When this first came out, there was some noise about some Native American activists questioning Johnny Depp’s portrayal of the Comanches. Considering the fact that these are the same people hammering the Washington Redskins as racist, I paid no nevermind. What I did consider in blowing this off was the Green Hornet stink bomb that preceded it several months earlier. Ironically, we found out that Britt Reid was actually an ancestor of John Reid, according to the radio storyline. The bottom line for me was that both The Lone Ranger and The Green Hornet were considered standard radio drama, The Ranger on TV was bad melodrama, and though Hornet was considered Sixties kitsch, it was nowhere near as schlocky as Batman. They were never meant as parodies, and that’s why Hornet bombed out. Gore Verbinski should’ve gotten away with it, and here’s why.

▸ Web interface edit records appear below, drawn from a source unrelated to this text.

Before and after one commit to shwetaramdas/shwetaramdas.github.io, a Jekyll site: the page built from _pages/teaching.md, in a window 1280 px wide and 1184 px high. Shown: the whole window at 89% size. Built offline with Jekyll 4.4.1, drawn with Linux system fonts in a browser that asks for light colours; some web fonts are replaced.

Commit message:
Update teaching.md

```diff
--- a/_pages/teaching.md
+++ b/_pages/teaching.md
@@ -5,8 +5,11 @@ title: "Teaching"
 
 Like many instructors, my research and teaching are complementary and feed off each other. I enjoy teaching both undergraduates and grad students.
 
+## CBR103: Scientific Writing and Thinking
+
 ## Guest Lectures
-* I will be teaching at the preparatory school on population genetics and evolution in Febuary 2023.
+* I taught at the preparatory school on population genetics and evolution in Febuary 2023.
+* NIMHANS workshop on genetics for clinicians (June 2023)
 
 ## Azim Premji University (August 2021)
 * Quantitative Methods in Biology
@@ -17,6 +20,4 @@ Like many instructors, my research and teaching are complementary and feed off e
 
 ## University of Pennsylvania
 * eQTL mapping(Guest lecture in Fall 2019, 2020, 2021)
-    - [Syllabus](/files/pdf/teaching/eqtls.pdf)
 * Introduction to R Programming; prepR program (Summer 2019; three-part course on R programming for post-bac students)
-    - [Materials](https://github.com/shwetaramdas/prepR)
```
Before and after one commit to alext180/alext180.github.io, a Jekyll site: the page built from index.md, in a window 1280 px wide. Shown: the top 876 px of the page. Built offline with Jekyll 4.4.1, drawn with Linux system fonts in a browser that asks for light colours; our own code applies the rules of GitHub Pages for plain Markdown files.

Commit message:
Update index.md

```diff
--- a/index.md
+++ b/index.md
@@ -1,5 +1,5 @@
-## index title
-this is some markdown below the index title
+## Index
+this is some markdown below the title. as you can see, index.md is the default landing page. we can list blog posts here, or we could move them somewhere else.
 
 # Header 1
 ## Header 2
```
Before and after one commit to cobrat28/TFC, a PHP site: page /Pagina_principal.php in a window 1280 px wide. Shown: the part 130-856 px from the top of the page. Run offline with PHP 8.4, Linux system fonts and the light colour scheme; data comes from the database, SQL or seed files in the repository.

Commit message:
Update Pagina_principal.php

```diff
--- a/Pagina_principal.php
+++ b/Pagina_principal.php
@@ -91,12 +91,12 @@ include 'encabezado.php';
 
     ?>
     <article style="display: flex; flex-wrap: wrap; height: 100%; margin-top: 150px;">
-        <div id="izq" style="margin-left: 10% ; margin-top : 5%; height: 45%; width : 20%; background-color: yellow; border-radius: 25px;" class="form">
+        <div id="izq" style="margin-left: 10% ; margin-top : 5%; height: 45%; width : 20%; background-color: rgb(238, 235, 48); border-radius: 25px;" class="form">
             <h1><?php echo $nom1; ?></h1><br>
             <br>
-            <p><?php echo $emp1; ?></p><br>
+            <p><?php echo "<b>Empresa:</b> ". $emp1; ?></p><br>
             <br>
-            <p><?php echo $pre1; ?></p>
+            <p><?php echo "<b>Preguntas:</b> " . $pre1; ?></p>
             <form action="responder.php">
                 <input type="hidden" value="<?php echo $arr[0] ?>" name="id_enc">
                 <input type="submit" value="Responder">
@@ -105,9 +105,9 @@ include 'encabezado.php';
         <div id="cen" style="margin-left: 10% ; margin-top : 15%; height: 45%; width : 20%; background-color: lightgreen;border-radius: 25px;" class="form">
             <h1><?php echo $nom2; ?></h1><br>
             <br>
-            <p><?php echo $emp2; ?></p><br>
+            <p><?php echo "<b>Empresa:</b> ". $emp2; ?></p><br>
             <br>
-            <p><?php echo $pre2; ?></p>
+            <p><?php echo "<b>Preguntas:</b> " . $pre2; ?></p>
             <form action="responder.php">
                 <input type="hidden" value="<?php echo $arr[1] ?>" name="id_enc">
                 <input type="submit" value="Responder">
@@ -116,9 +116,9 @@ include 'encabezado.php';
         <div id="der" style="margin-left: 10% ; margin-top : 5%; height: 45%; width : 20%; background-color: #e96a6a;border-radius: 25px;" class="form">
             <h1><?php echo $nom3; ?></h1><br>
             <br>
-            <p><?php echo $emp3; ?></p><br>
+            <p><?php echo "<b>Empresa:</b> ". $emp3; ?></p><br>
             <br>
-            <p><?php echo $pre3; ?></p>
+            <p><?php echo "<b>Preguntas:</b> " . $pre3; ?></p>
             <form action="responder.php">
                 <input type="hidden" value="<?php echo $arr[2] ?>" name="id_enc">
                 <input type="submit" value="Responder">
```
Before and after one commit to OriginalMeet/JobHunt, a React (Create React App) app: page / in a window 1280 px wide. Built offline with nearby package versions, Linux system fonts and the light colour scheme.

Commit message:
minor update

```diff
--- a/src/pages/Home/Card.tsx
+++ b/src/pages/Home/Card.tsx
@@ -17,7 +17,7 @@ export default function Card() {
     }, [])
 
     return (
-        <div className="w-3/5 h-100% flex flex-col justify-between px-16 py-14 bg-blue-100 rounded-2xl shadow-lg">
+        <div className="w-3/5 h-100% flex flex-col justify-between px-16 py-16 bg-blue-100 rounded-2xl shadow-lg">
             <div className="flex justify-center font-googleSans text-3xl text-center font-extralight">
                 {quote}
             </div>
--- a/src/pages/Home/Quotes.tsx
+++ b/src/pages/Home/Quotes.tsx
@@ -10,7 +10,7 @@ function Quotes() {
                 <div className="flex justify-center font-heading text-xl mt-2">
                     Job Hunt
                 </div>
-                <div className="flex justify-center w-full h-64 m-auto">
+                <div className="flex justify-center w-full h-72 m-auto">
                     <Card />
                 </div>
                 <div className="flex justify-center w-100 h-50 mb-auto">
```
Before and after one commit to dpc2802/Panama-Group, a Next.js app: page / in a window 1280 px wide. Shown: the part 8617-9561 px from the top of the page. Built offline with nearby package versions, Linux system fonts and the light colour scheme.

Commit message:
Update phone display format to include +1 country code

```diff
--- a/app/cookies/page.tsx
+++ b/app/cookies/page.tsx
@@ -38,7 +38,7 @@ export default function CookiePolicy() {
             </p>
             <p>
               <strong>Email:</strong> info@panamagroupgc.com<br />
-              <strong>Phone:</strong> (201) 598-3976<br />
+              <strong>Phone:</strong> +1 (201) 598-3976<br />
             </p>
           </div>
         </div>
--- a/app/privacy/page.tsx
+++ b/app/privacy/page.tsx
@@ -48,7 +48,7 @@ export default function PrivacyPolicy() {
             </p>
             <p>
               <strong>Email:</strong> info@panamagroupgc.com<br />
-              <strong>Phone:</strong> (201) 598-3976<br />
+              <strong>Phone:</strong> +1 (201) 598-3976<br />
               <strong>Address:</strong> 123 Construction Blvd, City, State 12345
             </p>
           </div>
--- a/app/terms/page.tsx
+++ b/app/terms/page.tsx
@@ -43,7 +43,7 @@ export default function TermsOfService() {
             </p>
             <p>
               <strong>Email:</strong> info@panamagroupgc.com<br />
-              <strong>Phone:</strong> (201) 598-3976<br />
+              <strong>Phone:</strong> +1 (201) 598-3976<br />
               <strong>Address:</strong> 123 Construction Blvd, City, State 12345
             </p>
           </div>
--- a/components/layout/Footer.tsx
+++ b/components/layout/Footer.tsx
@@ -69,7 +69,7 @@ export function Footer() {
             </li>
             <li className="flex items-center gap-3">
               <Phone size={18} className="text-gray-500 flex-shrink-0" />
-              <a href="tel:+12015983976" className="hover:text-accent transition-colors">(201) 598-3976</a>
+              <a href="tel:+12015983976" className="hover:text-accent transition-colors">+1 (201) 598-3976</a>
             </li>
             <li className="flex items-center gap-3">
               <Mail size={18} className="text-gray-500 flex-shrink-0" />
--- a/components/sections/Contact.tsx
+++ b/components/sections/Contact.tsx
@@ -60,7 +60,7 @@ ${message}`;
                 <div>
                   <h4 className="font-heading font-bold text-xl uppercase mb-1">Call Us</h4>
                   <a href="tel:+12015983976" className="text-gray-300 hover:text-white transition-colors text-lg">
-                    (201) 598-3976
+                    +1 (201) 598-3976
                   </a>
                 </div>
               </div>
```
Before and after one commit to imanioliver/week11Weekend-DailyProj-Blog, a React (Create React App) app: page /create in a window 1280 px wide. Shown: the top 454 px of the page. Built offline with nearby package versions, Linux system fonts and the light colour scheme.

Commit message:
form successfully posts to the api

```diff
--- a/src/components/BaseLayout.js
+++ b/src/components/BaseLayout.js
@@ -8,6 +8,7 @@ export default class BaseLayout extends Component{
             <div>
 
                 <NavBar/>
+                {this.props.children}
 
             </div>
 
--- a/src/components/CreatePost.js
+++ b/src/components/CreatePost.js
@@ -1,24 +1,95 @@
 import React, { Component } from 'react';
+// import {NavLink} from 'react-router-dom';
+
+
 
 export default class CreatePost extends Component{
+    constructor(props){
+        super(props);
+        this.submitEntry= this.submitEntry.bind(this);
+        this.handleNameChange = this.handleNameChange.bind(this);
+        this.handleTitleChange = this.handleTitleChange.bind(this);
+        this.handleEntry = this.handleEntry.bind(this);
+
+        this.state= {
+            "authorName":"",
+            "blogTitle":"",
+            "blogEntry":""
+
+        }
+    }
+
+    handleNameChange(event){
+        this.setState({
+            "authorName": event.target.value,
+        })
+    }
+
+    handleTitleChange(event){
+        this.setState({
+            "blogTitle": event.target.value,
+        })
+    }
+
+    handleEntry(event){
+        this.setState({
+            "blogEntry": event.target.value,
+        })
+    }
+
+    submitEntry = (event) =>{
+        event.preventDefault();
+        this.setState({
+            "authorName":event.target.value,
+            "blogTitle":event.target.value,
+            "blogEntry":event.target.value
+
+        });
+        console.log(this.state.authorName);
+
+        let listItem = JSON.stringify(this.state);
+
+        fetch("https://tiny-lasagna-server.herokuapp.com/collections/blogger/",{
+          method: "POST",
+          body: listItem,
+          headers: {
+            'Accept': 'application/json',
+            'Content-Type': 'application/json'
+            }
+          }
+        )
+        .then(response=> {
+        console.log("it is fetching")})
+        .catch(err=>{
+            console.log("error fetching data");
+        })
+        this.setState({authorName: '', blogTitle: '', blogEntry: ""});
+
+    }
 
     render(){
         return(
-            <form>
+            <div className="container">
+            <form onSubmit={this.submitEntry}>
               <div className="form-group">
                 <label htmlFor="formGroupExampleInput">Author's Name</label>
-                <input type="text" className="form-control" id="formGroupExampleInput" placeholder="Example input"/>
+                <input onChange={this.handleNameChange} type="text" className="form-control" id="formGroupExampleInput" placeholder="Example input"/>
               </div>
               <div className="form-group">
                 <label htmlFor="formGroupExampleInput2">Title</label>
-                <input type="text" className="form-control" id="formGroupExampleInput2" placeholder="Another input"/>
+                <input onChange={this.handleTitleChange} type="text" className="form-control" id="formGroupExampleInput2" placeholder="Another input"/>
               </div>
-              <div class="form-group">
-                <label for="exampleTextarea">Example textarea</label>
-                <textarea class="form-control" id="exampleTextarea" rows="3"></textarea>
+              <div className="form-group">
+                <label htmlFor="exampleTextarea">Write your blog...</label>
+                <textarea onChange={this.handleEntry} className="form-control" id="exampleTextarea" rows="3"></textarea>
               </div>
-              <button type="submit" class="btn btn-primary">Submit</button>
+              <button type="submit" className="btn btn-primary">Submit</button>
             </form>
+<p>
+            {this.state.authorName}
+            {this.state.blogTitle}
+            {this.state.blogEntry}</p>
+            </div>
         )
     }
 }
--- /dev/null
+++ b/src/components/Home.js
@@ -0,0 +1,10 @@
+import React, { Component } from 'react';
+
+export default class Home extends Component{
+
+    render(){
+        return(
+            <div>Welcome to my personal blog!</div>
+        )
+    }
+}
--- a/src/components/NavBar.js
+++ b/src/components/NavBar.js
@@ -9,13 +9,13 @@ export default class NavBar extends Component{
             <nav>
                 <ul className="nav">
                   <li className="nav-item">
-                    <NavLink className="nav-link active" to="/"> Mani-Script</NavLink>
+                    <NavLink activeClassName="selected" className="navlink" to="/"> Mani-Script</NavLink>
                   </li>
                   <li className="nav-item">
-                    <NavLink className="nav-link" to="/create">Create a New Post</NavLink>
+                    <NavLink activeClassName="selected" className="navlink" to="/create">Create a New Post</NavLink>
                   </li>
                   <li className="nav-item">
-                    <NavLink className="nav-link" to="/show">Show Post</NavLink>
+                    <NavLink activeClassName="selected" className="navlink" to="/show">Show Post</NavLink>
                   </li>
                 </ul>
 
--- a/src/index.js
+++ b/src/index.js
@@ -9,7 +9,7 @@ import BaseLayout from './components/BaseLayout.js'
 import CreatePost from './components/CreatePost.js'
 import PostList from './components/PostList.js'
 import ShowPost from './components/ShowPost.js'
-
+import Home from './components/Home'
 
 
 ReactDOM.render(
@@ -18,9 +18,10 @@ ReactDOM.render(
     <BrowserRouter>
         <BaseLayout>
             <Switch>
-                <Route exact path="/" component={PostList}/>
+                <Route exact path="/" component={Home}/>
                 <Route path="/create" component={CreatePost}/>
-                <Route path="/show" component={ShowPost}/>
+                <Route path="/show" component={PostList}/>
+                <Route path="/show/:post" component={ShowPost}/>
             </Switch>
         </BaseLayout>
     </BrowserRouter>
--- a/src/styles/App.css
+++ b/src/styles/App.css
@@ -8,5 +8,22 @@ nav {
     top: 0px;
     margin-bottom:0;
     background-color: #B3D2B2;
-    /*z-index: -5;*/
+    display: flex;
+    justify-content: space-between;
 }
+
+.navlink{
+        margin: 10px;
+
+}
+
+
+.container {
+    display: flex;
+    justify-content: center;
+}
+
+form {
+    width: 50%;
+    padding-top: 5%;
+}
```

Let’s start at the top. Verbinski’s flick is a seamless work of art, switching from action scenes to expository narrative to slapstick and one-liners without missing a beat. There’s never a dull moment, and it tends to drag only when the injustices against the Comanches is discussed (how’s that for irony). The film is told to young Will (Mason Cook) by Tonto (Johnny Depp), a mystic who appears to him at a Wild West museum. The boy remains skeptical throughout Tonto’s retelling of the Long Ranger legend, which is told from the Comanche’s POV. This is done quite literally as Verbinski devotes a good bit of time to demonstrating how the railroad companies were instrumental in swindling the Indians out of their native land in the name of progress, with the US Cavalry as their brutal enforcers. Undoubtedly there are more than a few Third World counries who can tell us about how that’s done.
William Fichtner as Butch Cavendish gets my vote as Movie Villain of 2013, Like The Dark Knight‘s Joker and Punisher: War Zone‘s Jigsaw, the dude’s so bada$$ you forget how ugly he is. Cavendish has a gun planted on a train bringing him to Colby for a hanging. He and Tonto (arrested for ‘being Indian’) escape, and Texas Ranger Dan Reid (James Badge Dale) deputizes his attorney brother John (Armie Hammer) to accompany his team in recapturing Cavendish. The gang ambushes the Rangers, leaving the group for dead. John is rescued by Tonto, whose magic ritual brings him back to life in conjuring up the Spirit Horse. They set out in pursuit of Cavendish, whose gang takes control of a silver mining project. John arrests Cavendish and brings him back to Colby. The town has been taken over by Cavendish’ brother Lathan Cole (Tom Wilkinson), whose position as a railroad executive has allowed him and Butch to falsify reports of a Comanche uprising. The local Cavalry unit, led by Captain Jay Fuller (Barry Pepper), falls for Cole’s scheme and arrests John after massacring the Indians in a midnight encounter. Tonto vows revenge, and John joins forces with him after finding out his brother’s wife Rebecca (great job by Ruth Wilson) is being held hostage by Cole. The film reaches its climax to the strains of the William Tell Overture in one of the best and most hilarious action sequences of the decade. The Lone Ranger and Tonto send over sixty million dollars in silver ore along with Cole on an express train into the river, taking out Cavendish and rescuing Rebecca and her son Danny (Bryant Prince) in the process.
The general consensus was that 2010s audiences are not shelling out big bucks to watch Western flicks these days. I think it had more to do with the initial bombing of The Green Hornet and Johnny Depp’s recent flop record. I also think that the earmark of a great movie is one you end up watching a few dozen times in order to take in all its nuances. Hell, I barely made it through Man of Steel and Amazing Spider Man. This may end up as a cult classic one day, and it’s our loss because we’ll probably never get to see Lone Ranger II. We’ve already endured Amazing Spider Man II , and you can be sure Man of Steel II ‘s coming down the pike. Well, when they do, stay home and watch this. You’ll be glad you did.